Submission, Not Discovery

With traditional web pages, Google utilizes crawlers to discover and index
web content. Unfortunately, Google can’t read Flash very well (although it is
trying), and as a result, most video content is invisible to Google’s search
crawlers. Therefore, the best way to appear in Google’s blended search results is to submit your video to Google using a Video Sitemap. This is similar to an XML sitemap, but is formatted specifically for video, and only contains information about your video content. It is submitted using Google’s Webmaster Tools.

The most common error in Video SEO is to assume that because you have
submitted the web page on which a video resides, that the video content itself is being indexed.

You’ll also need to make sure that you have a robots.txt file on all video
pages, to ensure that Google can easily verify that the locations on the Web
you’ve submitted do in fact exist, and that they contain embed codes which
indicate the presence of a video.

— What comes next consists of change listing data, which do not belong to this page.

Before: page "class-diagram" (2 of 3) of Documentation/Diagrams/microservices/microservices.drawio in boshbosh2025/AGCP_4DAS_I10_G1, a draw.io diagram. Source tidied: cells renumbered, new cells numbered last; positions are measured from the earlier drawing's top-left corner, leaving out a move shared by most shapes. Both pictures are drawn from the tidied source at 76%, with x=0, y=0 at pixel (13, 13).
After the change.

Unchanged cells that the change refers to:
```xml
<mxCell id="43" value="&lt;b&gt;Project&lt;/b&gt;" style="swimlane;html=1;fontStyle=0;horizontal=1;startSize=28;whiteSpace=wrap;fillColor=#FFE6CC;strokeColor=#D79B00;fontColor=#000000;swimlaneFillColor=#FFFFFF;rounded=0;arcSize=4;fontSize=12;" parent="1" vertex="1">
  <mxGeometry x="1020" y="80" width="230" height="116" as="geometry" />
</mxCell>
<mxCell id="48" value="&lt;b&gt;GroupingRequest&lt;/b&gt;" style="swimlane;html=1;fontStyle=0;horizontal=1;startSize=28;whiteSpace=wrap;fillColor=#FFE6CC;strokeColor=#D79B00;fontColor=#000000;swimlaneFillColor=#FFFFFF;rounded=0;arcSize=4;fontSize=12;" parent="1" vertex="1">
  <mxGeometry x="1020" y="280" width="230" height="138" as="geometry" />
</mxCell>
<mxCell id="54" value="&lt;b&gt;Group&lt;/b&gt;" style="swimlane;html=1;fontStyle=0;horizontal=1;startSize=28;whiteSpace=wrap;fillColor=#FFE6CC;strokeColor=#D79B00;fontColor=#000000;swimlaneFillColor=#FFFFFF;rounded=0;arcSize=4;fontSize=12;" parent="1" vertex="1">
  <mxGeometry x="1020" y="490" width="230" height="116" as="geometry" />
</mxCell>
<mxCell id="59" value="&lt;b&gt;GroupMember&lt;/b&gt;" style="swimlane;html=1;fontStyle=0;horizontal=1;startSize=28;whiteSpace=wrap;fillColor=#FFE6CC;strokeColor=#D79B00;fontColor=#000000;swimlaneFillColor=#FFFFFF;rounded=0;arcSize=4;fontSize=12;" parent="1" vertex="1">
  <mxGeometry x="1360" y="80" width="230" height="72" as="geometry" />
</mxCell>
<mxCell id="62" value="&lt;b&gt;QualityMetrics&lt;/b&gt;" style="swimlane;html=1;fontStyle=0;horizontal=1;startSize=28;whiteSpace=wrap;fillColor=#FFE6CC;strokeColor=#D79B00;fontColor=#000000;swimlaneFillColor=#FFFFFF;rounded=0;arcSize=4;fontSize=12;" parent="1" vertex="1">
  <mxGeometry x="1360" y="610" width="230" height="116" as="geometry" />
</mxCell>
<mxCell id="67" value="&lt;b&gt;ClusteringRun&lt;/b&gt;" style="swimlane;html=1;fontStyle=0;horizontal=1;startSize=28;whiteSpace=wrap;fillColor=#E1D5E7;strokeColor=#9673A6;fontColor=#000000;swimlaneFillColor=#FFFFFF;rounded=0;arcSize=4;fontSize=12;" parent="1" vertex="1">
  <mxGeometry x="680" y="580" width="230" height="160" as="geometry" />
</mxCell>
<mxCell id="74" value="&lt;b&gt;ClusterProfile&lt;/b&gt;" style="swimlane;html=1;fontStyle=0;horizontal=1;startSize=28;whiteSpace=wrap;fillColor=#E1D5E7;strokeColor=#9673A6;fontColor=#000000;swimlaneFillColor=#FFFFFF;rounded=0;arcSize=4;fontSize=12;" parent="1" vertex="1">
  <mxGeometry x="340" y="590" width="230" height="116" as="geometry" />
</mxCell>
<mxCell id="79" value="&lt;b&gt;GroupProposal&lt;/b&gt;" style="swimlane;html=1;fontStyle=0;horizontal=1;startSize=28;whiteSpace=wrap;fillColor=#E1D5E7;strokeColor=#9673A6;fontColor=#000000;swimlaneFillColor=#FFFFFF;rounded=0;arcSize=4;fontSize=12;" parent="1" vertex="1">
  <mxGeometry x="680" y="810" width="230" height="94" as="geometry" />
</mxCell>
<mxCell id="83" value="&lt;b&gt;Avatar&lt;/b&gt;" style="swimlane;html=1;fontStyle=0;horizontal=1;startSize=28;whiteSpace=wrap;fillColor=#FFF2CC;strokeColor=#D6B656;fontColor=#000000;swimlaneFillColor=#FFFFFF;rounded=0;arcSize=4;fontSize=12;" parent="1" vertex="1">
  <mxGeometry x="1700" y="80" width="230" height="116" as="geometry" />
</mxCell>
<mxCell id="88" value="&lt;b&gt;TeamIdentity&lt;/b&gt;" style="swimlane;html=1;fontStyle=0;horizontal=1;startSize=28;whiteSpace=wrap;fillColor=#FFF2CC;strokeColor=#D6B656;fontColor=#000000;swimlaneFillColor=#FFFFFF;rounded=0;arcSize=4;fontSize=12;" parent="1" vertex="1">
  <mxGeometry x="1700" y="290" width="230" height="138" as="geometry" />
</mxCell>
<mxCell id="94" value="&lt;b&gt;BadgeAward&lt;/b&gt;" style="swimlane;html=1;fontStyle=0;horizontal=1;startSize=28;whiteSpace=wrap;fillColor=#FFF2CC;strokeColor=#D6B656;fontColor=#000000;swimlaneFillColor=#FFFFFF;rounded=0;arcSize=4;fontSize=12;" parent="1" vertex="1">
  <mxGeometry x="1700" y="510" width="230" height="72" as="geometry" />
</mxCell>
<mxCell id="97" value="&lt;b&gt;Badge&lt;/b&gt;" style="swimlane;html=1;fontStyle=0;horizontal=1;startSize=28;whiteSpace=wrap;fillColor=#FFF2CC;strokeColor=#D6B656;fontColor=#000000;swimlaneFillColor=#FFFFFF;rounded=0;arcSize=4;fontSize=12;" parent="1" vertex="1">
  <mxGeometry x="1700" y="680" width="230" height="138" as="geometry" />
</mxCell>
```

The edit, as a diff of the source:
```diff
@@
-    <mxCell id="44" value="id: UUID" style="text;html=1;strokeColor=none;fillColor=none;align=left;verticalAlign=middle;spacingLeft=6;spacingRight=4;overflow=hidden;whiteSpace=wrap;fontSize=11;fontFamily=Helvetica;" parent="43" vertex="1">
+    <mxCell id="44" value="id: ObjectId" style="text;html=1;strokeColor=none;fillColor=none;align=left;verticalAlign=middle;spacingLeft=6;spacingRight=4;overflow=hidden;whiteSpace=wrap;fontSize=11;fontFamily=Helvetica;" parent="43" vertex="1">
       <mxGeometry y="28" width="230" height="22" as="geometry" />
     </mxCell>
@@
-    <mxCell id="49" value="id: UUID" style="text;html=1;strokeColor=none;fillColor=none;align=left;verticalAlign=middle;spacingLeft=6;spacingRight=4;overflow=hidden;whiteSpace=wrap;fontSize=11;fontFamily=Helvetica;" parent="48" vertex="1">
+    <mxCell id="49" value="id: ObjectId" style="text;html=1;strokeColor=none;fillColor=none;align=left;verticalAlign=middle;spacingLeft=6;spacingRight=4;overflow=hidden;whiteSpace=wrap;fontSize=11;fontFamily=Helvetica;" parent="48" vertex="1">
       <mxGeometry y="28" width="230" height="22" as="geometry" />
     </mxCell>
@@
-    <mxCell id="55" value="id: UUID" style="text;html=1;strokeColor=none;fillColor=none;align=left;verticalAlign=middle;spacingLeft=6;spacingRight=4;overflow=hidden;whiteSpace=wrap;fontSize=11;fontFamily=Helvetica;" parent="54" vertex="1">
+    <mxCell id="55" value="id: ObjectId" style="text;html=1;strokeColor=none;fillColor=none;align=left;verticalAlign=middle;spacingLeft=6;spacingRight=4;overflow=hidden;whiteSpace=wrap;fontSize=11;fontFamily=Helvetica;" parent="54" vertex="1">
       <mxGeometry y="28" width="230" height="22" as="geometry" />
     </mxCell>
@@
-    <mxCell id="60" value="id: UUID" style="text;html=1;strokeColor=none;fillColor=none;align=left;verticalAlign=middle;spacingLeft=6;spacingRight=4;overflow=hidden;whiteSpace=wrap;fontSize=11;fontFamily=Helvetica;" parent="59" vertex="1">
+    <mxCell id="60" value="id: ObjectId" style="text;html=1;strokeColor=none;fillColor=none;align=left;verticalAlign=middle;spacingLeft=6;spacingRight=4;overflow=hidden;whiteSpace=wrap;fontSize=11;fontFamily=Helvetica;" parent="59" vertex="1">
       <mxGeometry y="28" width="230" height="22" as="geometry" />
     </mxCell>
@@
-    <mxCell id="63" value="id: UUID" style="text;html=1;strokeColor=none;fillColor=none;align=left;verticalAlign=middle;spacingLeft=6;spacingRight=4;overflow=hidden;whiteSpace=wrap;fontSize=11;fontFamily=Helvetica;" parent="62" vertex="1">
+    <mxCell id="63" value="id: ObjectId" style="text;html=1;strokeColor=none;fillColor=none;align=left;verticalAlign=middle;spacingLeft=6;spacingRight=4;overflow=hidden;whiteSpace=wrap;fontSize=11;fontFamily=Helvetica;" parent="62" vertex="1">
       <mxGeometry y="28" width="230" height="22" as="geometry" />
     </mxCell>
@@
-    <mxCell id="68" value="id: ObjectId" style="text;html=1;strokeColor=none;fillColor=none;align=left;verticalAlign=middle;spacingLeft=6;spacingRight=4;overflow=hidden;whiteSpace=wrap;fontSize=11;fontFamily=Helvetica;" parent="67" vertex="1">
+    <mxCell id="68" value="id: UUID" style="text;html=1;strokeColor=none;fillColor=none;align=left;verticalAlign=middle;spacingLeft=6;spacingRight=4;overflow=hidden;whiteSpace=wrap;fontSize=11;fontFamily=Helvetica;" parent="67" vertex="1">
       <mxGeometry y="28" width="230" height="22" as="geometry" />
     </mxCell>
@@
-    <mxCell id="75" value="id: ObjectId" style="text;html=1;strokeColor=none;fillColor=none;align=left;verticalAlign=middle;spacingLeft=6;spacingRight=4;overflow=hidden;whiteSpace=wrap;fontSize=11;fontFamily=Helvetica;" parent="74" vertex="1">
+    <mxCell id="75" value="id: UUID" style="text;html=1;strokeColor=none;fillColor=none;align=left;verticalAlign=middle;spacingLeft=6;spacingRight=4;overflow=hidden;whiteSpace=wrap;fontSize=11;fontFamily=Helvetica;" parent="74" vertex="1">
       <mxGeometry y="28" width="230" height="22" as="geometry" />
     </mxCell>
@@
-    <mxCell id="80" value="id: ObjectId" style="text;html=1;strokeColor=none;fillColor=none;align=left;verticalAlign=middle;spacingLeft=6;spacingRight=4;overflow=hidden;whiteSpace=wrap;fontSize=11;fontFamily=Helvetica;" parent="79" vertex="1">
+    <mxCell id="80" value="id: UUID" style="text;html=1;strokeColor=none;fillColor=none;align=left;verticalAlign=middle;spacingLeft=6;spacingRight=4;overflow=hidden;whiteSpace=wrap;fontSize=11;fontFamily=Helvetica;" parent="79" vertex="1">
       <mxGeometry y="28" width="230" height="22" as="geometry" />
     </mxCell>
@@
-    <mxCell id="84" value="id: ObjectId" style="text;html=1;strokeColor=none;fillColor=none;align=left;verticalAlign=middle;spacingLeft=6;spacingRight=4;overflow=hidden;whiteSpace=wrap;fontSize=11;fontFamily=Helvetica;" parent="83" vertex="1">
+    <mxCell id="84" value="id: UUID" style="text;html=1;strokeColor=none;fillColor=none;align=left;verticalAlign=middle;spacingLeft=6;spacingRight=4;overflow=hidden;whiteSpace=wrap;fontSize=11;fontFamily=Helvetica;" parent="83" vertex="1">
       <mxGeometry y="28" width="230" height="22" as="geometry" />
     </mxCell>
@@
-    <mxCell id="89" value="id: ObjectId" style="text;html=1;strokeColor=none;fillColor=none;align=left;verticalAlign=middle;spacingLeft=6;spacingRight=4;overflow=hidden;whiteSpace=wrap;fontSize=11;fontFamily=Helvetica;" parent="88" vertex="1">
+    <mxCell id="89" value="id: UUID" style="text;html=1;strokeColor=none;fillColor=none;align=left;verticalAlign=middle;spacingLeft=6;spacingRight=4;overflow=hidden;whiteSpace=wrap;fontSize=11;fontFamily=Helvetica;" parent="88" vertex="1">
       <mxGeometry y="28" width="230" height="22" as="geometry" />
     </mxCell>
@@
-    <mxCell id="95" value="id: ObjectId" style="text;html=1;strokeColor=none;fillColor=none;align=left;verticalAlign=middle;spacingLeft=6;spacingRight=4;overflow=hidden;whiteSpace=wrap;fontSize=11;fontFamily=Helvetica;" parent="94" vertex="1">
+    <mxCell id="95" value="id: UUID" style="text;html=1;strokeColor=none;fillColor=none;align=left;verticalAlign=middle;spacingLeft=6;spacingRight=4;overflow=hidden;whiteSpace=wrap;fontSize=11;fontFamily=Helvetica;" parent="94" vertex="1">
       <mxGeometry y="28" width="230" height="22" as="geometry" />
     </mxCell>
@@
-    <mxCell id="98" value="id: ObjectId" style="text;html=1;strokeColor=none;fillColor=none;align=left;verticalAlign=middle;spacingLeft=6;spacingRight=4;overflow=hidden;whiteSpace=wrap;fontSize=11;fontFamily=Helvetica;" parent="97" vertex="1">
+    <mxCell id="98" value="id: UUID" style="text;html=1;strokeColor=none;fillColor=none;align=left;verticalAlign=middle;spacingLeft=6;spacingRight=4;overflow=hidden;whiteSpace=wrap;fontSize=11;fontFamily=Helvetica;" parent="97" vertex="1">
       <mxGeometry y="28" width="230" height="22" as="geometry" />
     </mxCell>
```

Title and Title Tags

When ranking videos, Google primarily considers the match between search keywords and the video title. Although Google allows you to submit other meta-data such as description and keywords, these currently don’t have much influence on your search ranking. Google likes it when the title tag of the page matches the title of the video, and will give a higher weighting for results where this is the case.

Video SEO is Long Tail

Like traditional SEO, you’re much more likely to see results with Video SEO
if you target more specific, or longer tail, search terms. A video titled “Dog”
is unlikely to produce a first-page ranking, while a video titled “German
Shepherd Police Dog” will be more likely to score well in Google’s algorithm.
Since Google can’t determine the actual content of the video, you might consider submitting the same video multiple times with different titles that match
potential search terms.

New and Small Don’t Matter

With traditional SEO, the age of a website is an important consideration for
Google in deciding its ranking. Google also considers things like the number of pages on the site, and the number of links to the site, along with the
importance of the places those links originate.

In Video SEO, none of this matters. This means that even new sites and small sites can compete on equal footing with larger and more established players. Publishers who are too small or too new to even consider traditional SEO can still be taking advantage of Video SEO opportunities.

For the Foreseeable Future, Video SEO is a Winning Strategy

As time goes by, Google’s discovery and indexing of video content will no
doubt become more sophisticated, and as competition for video results increases, it will become harder for sites to achieve these first-page rankings. However, the number of web pages still massively outnumbers indexed video assets, and for as long as that continues, publishers will have an opportunity to jump to the top of Google’s search results through Video SEO.

Product Videos Boosts Conversions and Sales

Video is entertaining, visual, and drastically underused to convert leads. Yet, having a video on your landing page can increase your conversion rate by 80%, according to Eye Wide Digital. More sites are using video to explain their business, products and services and there’s a scientific basis for doing this.

If people don’t look, your site can’t convert, so anything that makes them look longer will help with conversions. That’s exactly what video does. We already know that web attention spans are short. It’s a case of “blink and you’ll miss it” says a study by Anagard, which shows that people normally stay on your site for six seconds.

Video also boosts conversions by answering users’ questions. Most people have the same basic questions about any purchase. They want to know whether a product or service will do what they want, whether it will last a reasonable time, whether they will enjoy using it and how easy it is to use. Using video to answer these questions, as well as other important ones about shipping and returns, can improve conversions.